Invited Presentation: On the Viability of Helical Arrangement of Carbon Nanotube Via Supported Catalyst Structure: Graphene Embryo As a Precursor for Symmetry Formation

Wednesday, May 14, 2014: 14:20
Bonnet Creek Ballroom XII, Lobby Level (Hilton Orlando Bonnet Creek)
A. R. Harutyunyan (Honda Research Institute USA Inc)

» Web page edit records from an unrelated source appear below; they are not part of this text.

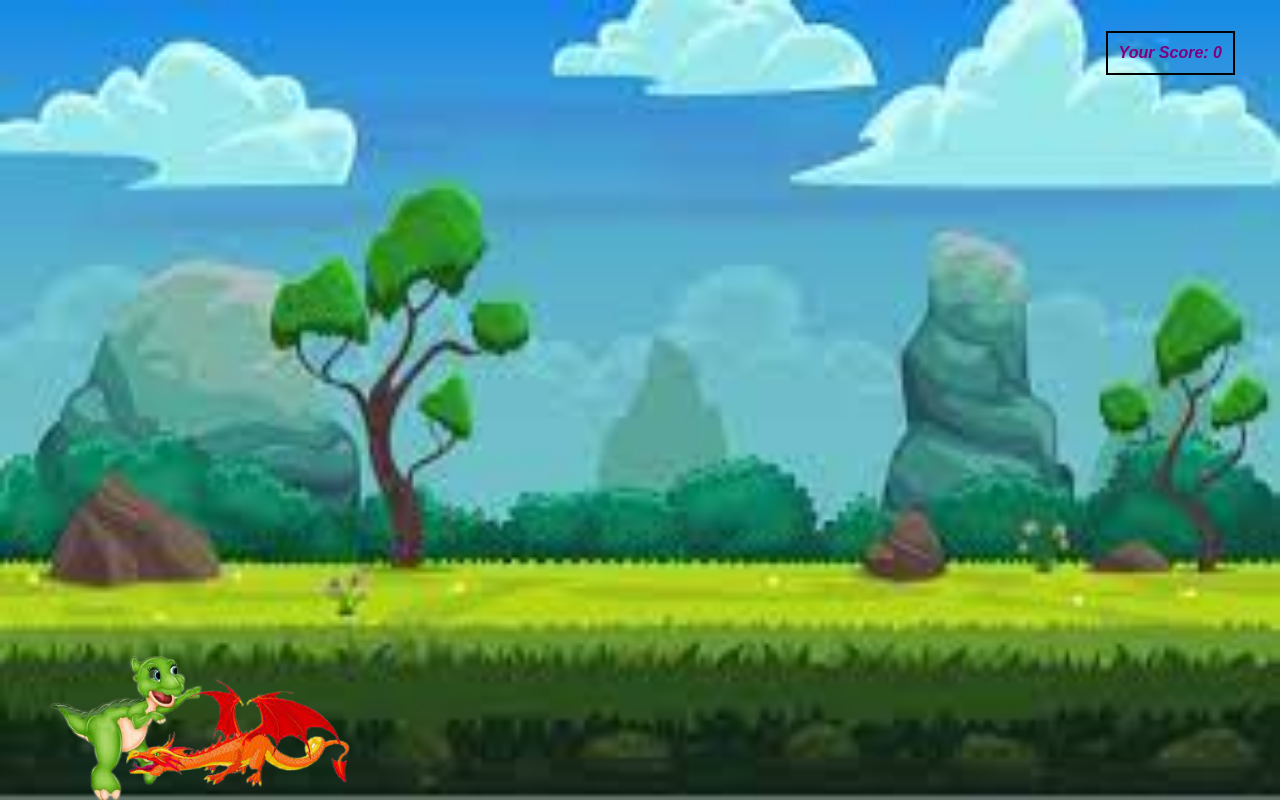
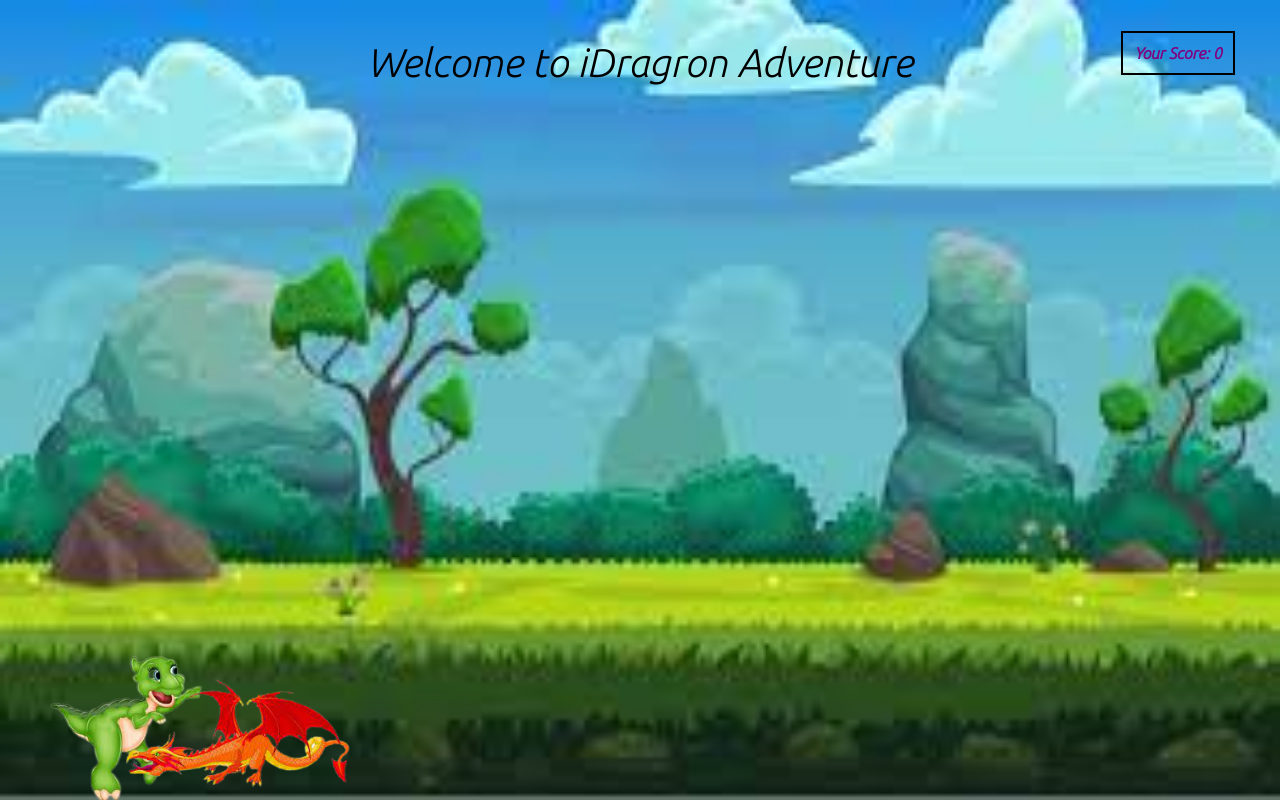
Before and after one commit to yash558/myactiongam.github.io, a plain HTML site: page index.html in a window 1280 px wide. Drawn offline with Linux system fonts and the light colour scheme.

Commit message:
Add files via upload

```diff
--- a/style.css
+++ b/style.css
@@ -55,12 +55,12 @@ animation: obstacleAni 6s linear infinite;
 
 .gameover{
     position: relative;
-    top: 63px;
-    font-size: 53px;
+    top: 10px;
+    font-size: 40px;
     text-align: center;
     font-style: oblique;
-    visibility: hidden;
-    font-family:sans-serif;
+    font-family:'Ubuntu',sans-serif;
+    padding: 30px;
 }
     #scoreCont{
     color: purple;
@@ -70,7 +70,7 @@ animation: obstacleAni 6s linear infinite;
     top: 31px;
     border: 2px solid black;
     padding: 11px;
-    font-family: sans-serif;
+    font-family: 'Ubuntu',sans-serif;
     font-style: oblique;
 }
 
```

Understanding of controlled growth of carbon nanotubes (CNTs) is critical for their broader applications and for catalysis in general. The problem remains elusive owing to complex interplay between nanotube nucleation and catalyst morphology reconstruction in the early stages during which the symmetry is set. Exploitation of in situ transmission electron microscopy for studies of carbon nanotube cap formation reveals that the nucleation begins by the creation of a graphene embryo bounded between opposite step edges on the catalyst surface. The embryo evolves into a cap when at least one of the steps flows and crosses the edges of adjacent facets on the catalyst tip. Further motion of the steps away from the catalyst tip with attached rims of carbon cap generates the tubular wall of the nanotube. Hence, CNT nucleation at low temperatures is a result of dynamic rearrangement of the graphene embryo edge-catalyst step interface structure. This implies that the symmetry formation concept driven by catalyst facet structure is very simplified, whereas the interrelationship between the structures of adjacent facets that introduces the curvature on graphene embryo plays the dominant role in the cap and thereby symmetry formation via self consistent manner. The roles of catalyst composition, size, structures of facets and corresponding step/terraces on the tube nucleation and symmetry formation will be presented in light of these new developments.